All Commentary
Friday, December 3, 2010

Hummel and Richman at

Jeffrey Rogers Hummel, a Freeman contributor and associate professor of economics at San Jose State University, and Freeman editor Sheldon Richman have published a commentary at disputing that the government would benefit greatly from inflation through monetization of its debt:

Historically governments inflated their currencies because they benefited in various ways. For example, they spent the new money, gaining the purchasing power lost by holders of the depreciating currency. This gain, called seigniorage, is an implicit tax on the people’s cash balances.

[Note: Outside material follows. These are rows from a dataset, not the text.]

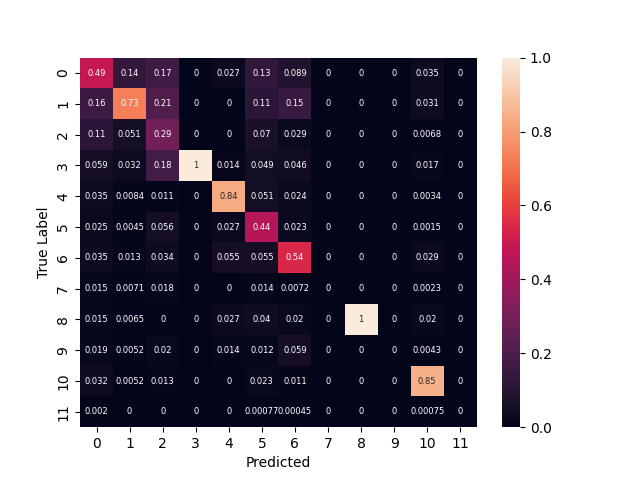
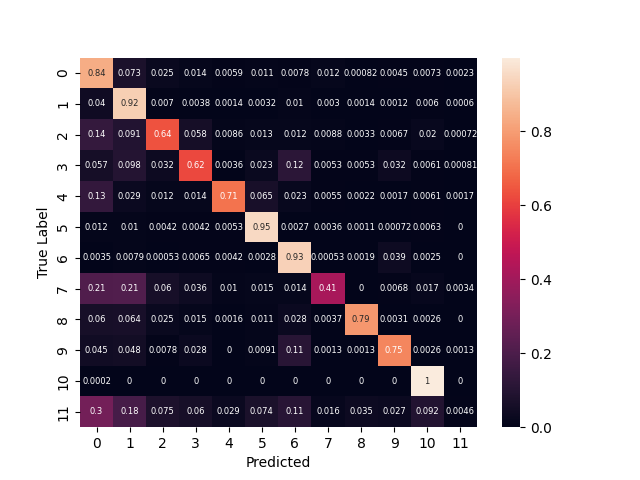
Saving confusion matrices

diff --git a/Generative/viterbi.py b/Generative/viterbi.py
@@ -32,7 +32,7 @@ def dfToCorpusStyle(words, pos):
         retList.append(tempList)
     return retList
 
-train_corpus = nltk.corpus.brown.tagged_sents(tagset='universal')[:10]#[:16000]
+train_corpus = nltk.corpus.brown.tagged_sents(tagset='universal')[:16000]
 test_corpus = nltk.corpus.brown.tagged_sents(tagset='universal')[18000:20000]
 
 # Convert the Data to a DataFrame
@@ -62,11 +62,13 @@ for sentence, pos in tqdm(zip(df_test.Word, df_test.POS)):
         confusionMatrix[truth][predicted] += 1
     totalNumWords += len(obs)
 
-confusionMatrix /= np.sum(confusionMatrix+1e-19, axis=0)
+confusionMatrix = (confusionMatrix / np.sum(confusionMatrix+1e-19, axis=0)).T
 
 print(f"Total Time for Real Data: {time() - start_time}")
 print(totalCorrect/totalNumWords)
 print(confusionMatrix)
+
+plt.figure()
 sn.heatmap(confusionMatrix, annot=True, annot_kws={"size":6}) # font size
 plt.xlabel("Predicted")
 plt.ylabel("True Label")
@@ -102,6 +104,7 @@ print(f"Total Time for Synthetic Data: {time() - start_time}")
 print(totalCorrect/totalNumWords)
 print(confusionMatrix)
 
+plt.figure()
 sn.heatmap(confusionMatrix, annot=True, annot_kws={"size":6}) # font size
 plt.xlabel("Predicted")
 plt.ylabel("True Label")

Another way government can gain is in its role as a debtor. If inflation is unanticipated, interest rates will not have risen enough to compensate lenders for the decline in purchasing power. Net debtors gain, and net creditors lose. Government, of course, is the economy’s biggest debtor. During the Great Inflation of the 1970s private investors holding long-term U.S. Treasury securities actually earned negative real returns despite receiving positive nominal interest. So from 1946 to 1982, while the government’s nominal debt to the general public rose from $242 billion to $925 billion, in 1946 dollars it had actually fallen to $201 billion.

If in the past inflations were able to ease the government’s financial problems, this is less true now since globalization gives investors more options.

Globalization, with the corresponding relaxation of exchange controls in all major countries, allows them easily to flee to foreign currencies, with the result that changes in central-bank policy are almost immediately priced by exchange rates and interest rates. Add to this the ability to purchase inflation-indexed government securities, and it becomes highly unlikely investors will be caught off guard by anything less than sudden, catastrophic hyperinflation (defined as more than 50% per month)–and maybe even not then.

Thus it would take a mighty and unexpected inflation indeed for the U.S. government to benefit in its current fiscal predicament–but at what cost?

The full commentary in Forbes here.

Hummel’s original Freeman article on government’s diminishing benefits from inflation is here.